    • lwblogger2

      What we don’t know is rather or not the Reds actually offered Leake an extension. It’s speculation that they didn’t. They may have and Leake rejected? I don’t think any of us can say for sure.

    • IndyRedMan

      Leake is the kind of guy that might help you make the playoffs but Homer has the kind of arm you can win playoff series with….Game 3 SF series for example even though we lost.

      • lwblogger2

        I thought Bailey was better in that game than in his no-hitters. He was dominant.

  16. ohiojimw

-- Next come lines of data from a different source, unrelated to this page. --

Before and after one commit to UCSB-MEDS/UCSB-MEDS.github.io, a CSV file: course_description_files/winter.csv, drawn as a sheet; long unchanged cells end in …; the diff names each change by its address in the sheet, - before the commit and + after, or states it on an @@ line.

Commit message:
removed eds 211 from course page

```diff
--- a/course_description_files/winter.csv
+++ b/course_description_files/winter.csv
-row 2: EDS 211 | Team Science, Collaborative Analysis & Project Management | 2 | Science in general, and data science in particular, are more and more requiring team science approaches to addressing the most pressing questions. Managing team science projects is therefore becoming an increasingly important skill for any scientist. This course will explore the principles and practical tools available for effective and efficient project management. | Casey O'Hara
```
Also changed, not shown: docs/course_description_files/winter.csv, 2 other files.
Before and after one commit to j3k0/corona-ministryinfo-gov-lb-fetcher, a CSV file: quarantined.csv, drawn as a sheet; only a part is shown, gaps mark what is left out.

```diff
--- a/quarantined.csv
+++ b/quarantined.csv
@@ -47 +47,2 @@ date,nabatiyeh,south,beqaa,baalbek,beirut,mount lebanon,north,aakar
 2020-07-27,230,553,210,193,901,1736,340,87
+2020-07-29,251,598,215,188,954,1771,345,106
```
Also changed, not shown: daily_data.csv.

    Talk of YRod being held out for a hamstring issue. I smell a DL stint coming on to allow the Reds to pick their spot after rosters are to run him through waivers

    • ohiojimw

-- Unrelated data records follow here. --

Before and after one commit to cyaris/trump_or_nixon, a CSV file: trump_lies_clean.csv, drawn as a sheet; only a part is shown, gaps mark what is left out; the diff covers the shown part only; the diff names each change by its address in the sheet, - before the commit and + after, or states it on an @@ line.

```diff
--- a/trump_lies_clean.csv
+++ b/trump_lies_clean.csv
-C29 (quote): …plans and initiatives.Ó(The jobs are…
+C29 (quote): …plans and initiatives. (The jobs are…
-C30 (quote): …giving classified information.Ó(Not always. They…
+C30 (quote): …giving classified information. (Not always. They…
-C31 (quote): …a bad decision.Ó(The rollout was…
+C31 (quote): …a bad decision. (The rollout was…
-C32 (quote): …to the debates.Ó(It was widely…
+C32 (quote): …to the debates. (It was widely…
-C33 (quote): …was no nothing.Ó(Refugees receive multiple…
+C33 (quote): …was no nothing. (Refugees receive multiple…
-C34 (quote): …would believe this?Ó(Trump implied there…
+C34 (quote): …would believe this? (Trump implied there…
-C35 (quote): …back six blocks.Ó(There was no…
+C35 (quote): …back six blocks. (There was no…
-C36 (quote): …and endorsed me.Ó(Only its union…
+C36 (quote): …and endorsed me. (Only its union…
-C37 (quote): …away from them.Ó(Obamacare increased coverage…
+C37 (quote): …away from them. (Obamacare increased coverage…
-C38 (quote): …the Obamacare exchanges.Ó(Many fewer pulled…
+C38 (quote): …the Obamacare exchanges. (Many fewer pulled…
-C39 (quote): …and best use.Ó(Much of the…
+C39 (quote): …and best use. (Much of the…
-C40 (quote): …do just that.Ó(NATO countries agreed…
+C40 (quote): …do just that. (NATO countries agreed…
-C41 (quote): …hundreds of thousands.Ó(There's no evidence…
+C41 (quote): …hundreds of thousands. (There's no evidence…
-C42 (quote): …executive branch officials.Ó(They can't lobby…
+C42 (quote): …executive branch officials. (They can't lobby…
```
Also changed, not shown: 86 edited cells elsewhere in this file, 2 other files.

      above should have been:

      to allow the Reds to pick their spot after rosters are set to run him through waivers

  17. ohiojimw

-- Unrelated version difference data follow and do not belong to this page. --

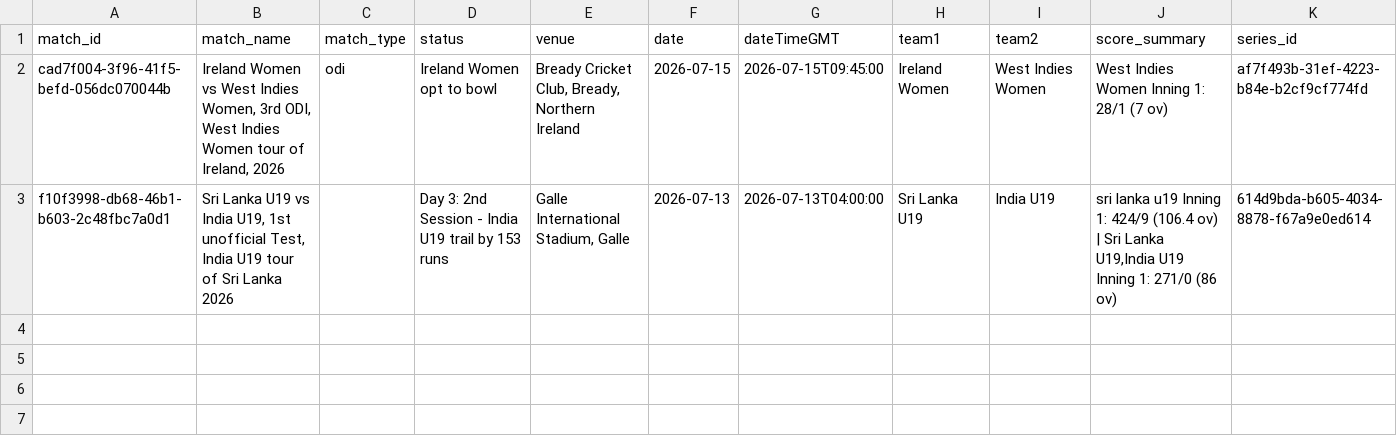
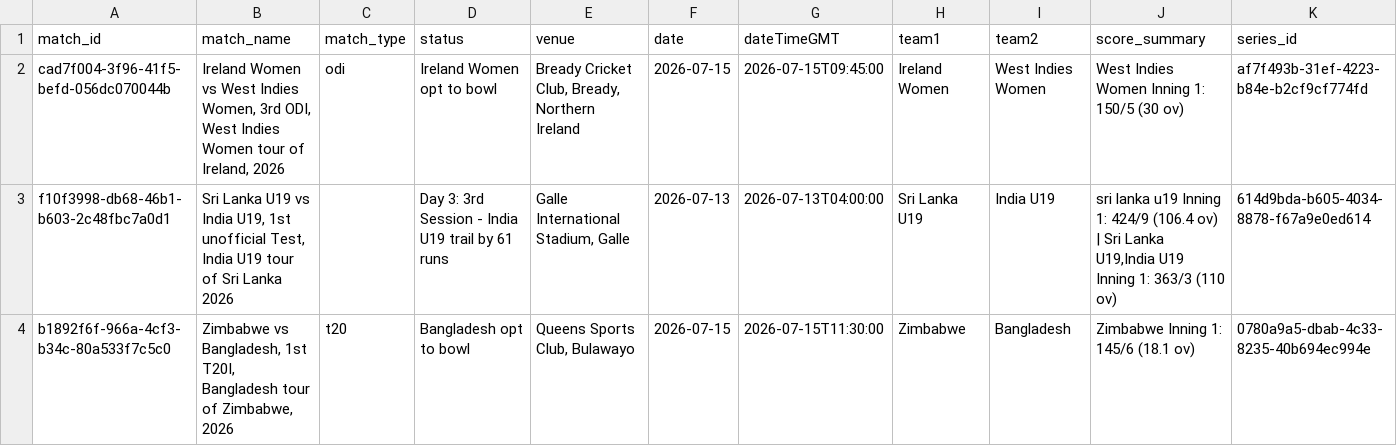
Before and after one commit to mmrayyan2005-dev/cricket-analytics-, a CSV file: cricket_live_matches.csv, drawn as a sheet.

```diff
--- a/cricket_live_matches.csv
+++ b/cricket_live_matches.csv
@@ -1,3 +1,4 @@
 match_id,match_name,match_type,status,venue,date,dateTimeGMT,team1,team2,score_summary,series_id
-cad7f004-3f96-41f5-befd-056dc070044b,"Ireland Women vs West Indies Women, 3rd ODI, West Indies Women tour of Ireland, 2026",odi,Ireland Women opt to bowl,"Bready Cricket Club, Bready, Northern Ireland",2026-07-15,2026-07-15T09:45:00,Ireland Women,West Indies Women,West Indies Women Inning 1: 28/1 (7 ov),af7f493b-31ef-4223-b84e-b2cf9cf774fd
-f10f3998-db68-46b1-b603-2c48fbc7a0d1,"Sri Lanka U19 vs India U19, 1st unofficial Test, India U19 tour of Sri Lanka 2026",,Day 3: 2nd Session - India U19 trail by 153 runs,"Galle International Stadium, Galle",2026-07-13,2026-07-13T04:00:00,Sri Lanka U19,India U19,"sri lanka u19 Inning 1: 424/9 (106.4 ov) | Sri Lanka U19,India U19 Inning 1: 271/0 (86 ov)",614d9bda-b605-4034-8878-f67a9e0ed614
+cad7f004-3f96-41f5-befd-056dc070044b,"Ireland Women vs West Indies Women, 3rd ODI, West Indies Women tour of Ireland, 2026",odi,Ireland Women opt to bowl,"Bready Cricket Club, Bready, Northern Ireland",2026-07-15,2026-07-15T09:45:00,Ireland Women,West Indies Women,West Indies Women Inning 1: 150/5 (30 ov),af7f493b-31ef-4223-b84e-b2cf9cf774fd
+f10f3998-db68-46b1-b603-2c48fbc7a0d1,"Sri Lanka U19 vs India U19, 1st unofficial Test, India U19 tour of Sri Lanka 2026",,Day 3: 3rd Session - India U19 trail by 61 runs,"Galle International Stadium, Galle",2026-07-13,2026-07-13T04:00:00,Sri Lanka U19,India U19,"sri lanka u19 Inning 1: 424/9 (106.4 ov) | Sri Lanka U19,India U19 Inning 1: 363/3 (110 ov)",614d9bda-b605-4034-8878-f67a9e0ed614
+b1892f6f-966a-4cf3-b34c-80a533f7c5c0,"Zimbabwe vs Bangladesh, 1st T20I, Bangladesh tour of Zimbabwe, 2026",t20,Bangladesh opt to bowl,"Queens Sports Club, Bulawayo",2026-07-15,2026-07-15T11:30:00,Zimbabwe,Bangladesh,Zimbabwe Inning 1: 145/6 (18.1 ov),0780a9a5-dbab-4c33-8235-40b694ec994e
```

    The good news….. Price indicates Hamilton will start the year batting down in the order and have to earn his way back to the top

    The bad news…. Hamilton’s status means Cozart is the likely lead off hitter

    • IndyRedMan

      I’d prefer Schebler vs righties and then maybe Suarez/Cozart vs lefties but I haven’t looked at their #s vs lefties? Not even sure Schebler makes the team though? He did show that he could work a walk once in a while in the minors atleast

    • Patrick Jeter

      I’d rather Hamilton than Cozart.

      Geez. Lineup construction isn’t hard, yet Price can’t seem to figure it out. Giving the most at-bats to one of the two worst hitters in the lineup is a bad thing to do.

      • lwblogger2

        The issue is the Reds apparently think that Cozart’s first half and his spring is indicative of what kind of hitter he’ll be going forward. They don’t think he’ll be one of the team’s worst hitters.

      • Patrick Jeter

        Recency bias at its best…and for what? That stellar .310 OBP Cozart put up in 2015!

        Cozart went on a 5 week hot streak (or whatever it was) and people forget 450 games of data.

      • WVRedlegs

        Going into the winter off-season, Jocketty knew that the leadoff spot and the 2nd spot in the lineup, if Votto has to bat 3rd, were glaring weaknesses. What did Jocketty do to help Price alleviate this situation??? He obtained Jose Peraza and his lava-hot AAA OBP of .310. Whoa Nellie, a monster move by a bungling GM. Cave has proven that he is nothing more than a 4th OF.
        What exactly did Jocketty do to help out the leadoff spot and the second spot??
        Jocketty is a joke. When he goes all-in, he goes halfway all-in as we saw in 2012 and 2013. And now going into a payroll slashing all-in re-build, Jocketty again goes halfway all-in with this re-build. Jocketty FUBARed the Chapman trade and the BP and Bruce attempted trades.
        Jocketty is the Reds problem. Not Bryan Price.

      • Patrick Jeter

        Bryan Price still fills out the lineup card and seems to want to pick the worst two options to bat leadoff. It’s mind-boggling.

    • lwblogger2

      Why not BP? That’s what I would ask. The guy’s OBP isn’t the best but he’s a better option than Cozart for sure.

      • Patrick Jeter

        Agreed 100%. I’d be happy with BP batting 1st if Cozart and Hamilton are the other two options. At least with BP you pretty much guaranteed something in the .305 to .325 OBP range. BUT… he’s an RBI GUY!

        Here’s my list of best leadoff hitters among likely rosterees:

        Votto (R/L)
        Suarez (L)
        Cave (R)
        Schebler (R)
        Phillips (R/L)
        Bruce (R)


  18. Michael E

    I don’t think any of them should be up this year. I just don’t see the benefit. MLB experience? Meh. They’ll see great curveballs and splitters in AAA too, just less control of it. You see patient or powerful hitters in AAA, just less age and refinement. I don’t think there is much to gain, aside from ridding ones self of butterflies and possibly more coaching (bigger staff) at the MLB level? The bonus to AAA is less focus on winning-at-all-costs and more focus on incremental improvements for the future.

    • Michael E

      …and in surefire, consistent playing time at AAA, as opposed to pine riding at the whim of Bryan Price, who might manage to save his job (win at all cost) versus doing what will improve a prospect for the future.

      • lwblogger2

        Can’t say I’d blame him a bit for doing so either.